Positive discovery for Prentice following procedure
By Darren Lum
Published Jan. 11, 2018
It is a great start to the new year for Minden teen Ryan Prentice and his family, who received some welcome news during a procedure several days ago to treat his previously undetected arterial venous malformation (AVM).
This comes after months of rehabilitation and numerous questions related to the spontaneous brain hemorrhage he suffered as a result of the AVM last year on Friday, April 7.
The procedure had been the result of several months of communication between Ryan’s neurosurgeon and radiologist.
“They decided to use a method called embolization: this is where they enter the brain through the femoral artery. Because of the large size of his AVM they decided to use this approach to basically glue some of the high flow areas in the AVM and this would allow it to be more treatable by radiation, a procedure called gamma knife radiosurgery,” Ryan’s dad Tom Prentice Jr. wrote in an email to the Times. According to the website related to the Mayo Clinic, a non-profit medical practice and medical research group based in the U.S., gamma knife radiosurgery, also known as brain stereotactic radiosurgery, is a type of radiation therapy used to treat tumours, vascular malformations and other abnormalities in the brain. Despite the name, this therapy does not involve surgery or incisions, but rather it involves directing 200 tiny beams of radiation at the tumour or malformation with minimal damage to healthy tissues near the target.

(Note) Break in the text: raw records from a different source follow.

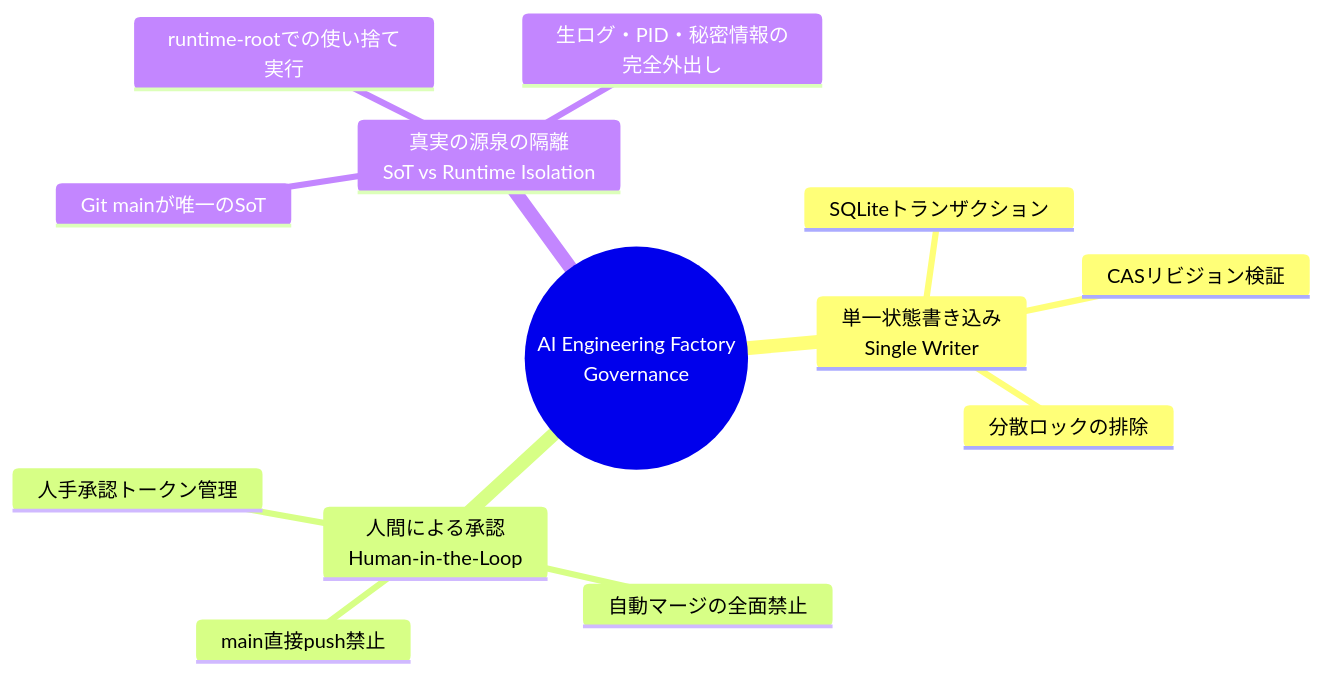
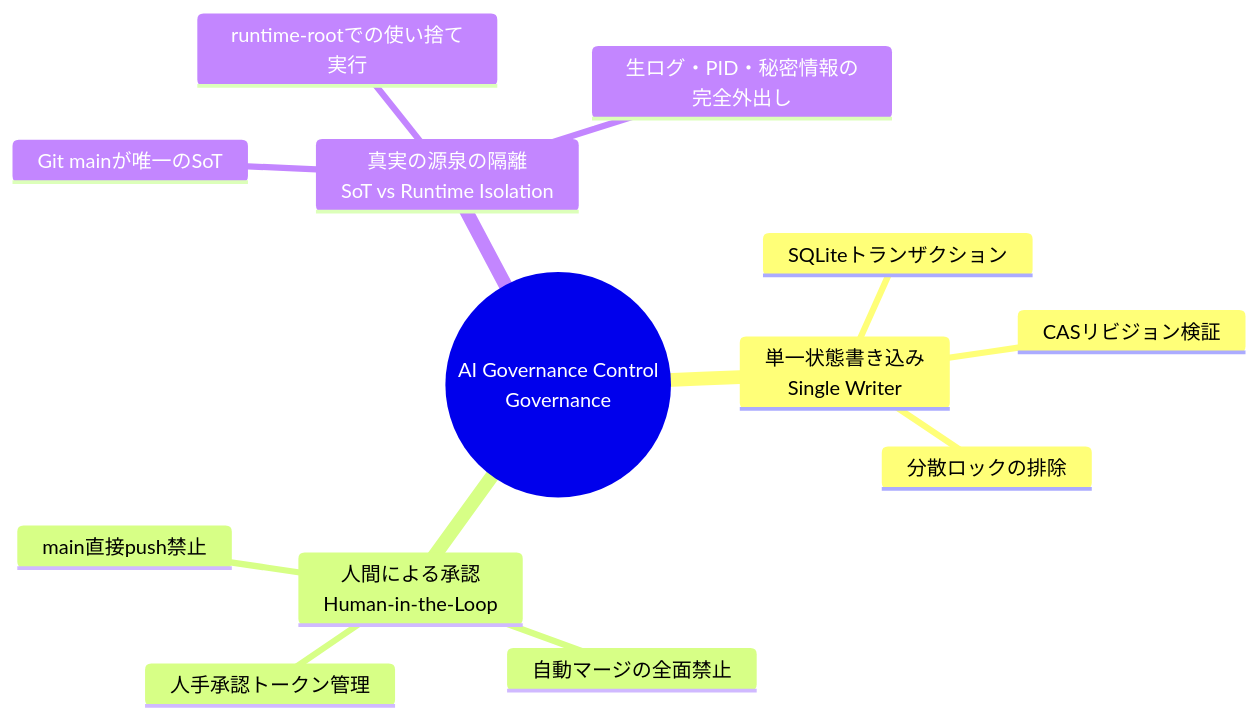
Before and after one commit to moruku36/ai-engineering-factory: the diagram in docs/architecture/overview.md, drawn with Mermaid. The commit also changed other lines of this file and 28 other files, not shown here.

Commit message:
docs: rename display name to AI Governance Control and define governance roadmap

````diff
--- a/docs/architecture/overview.md
+++ b/docs/architecture/overview.md
@@ -17,16 +17,16 @@
 ```mermaid
 mindmap
-  root((AI Engineering Factory<br>Governance))
+  root((AI Governance Control<br>Governance))
     単一状態書き込み<br>Single Writer
       SQLiteトランザクション
       CASリビジョン検証
       分散ロックの排除
     人間による承認<br>Human-in-the-Loop
       main直接push禁止
       自動マージの全面禁止
       人手承認トークン管理
     真実の源泉の隔離<br>SoT vs Runtime Isolation
       Git mainが唯一のSoT
       runtime-rootでの使い捨て実行
       生ログ・PID・秘密情報の完全外出し
 ```
````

“Ryan was at Toronto Western Hospital on Tuesday, [Jan. 2] and he had the surgery but after a few hours the doctor came and told us that he had opted not to glue any of the veins as none of them appeared to be considered 'high flow.'”
Prentice understands this to be a good thing and was told the “radio surgery” has greater effect without the glue. This surgery provided the doctors an improved map of the AVM in Ryan’s brain. The next step is to treat Ryan with what they call a “gamma knife procedure.”
Prentice’s son is home and had been scheduled to return to Toronto Western Hospital for a planning appointment this past Wednesday with a procedure scheduled for Jan. 17.
In the months following Ryan’s emergency care, Ryan eventually became an out-patient and then received rehabilitation, which included work on his short-term memory, assistance from a speech language pathologist, a physiotherapist, an occupational therapist and social workers.
The Haliburton Highlands Secondary School Grade 12 student has returned to school and hopes to graduate this spring. He finished his rehabilitation at Holland Bloorview Kids Rehabilitation Hospital at the end of June. His father said Ryan still sees a physiotherapist locally, and except for some occasional short-term memory issues he “has pretty much returned to normal.”
The community showed its support with donations to a GoFundMe effort and also contributed to a day of unity organized by a family friend and fellow student when students, faculty and supporters wore blue or Highland Storm clothing, related to his love of ice hockey.
Tom Prentice Jr said the family is thankful and has appreciated the community’s concern and support during the past several months. He thanks everyone for “the support, prayers and well wishes” Ryan and the family has received.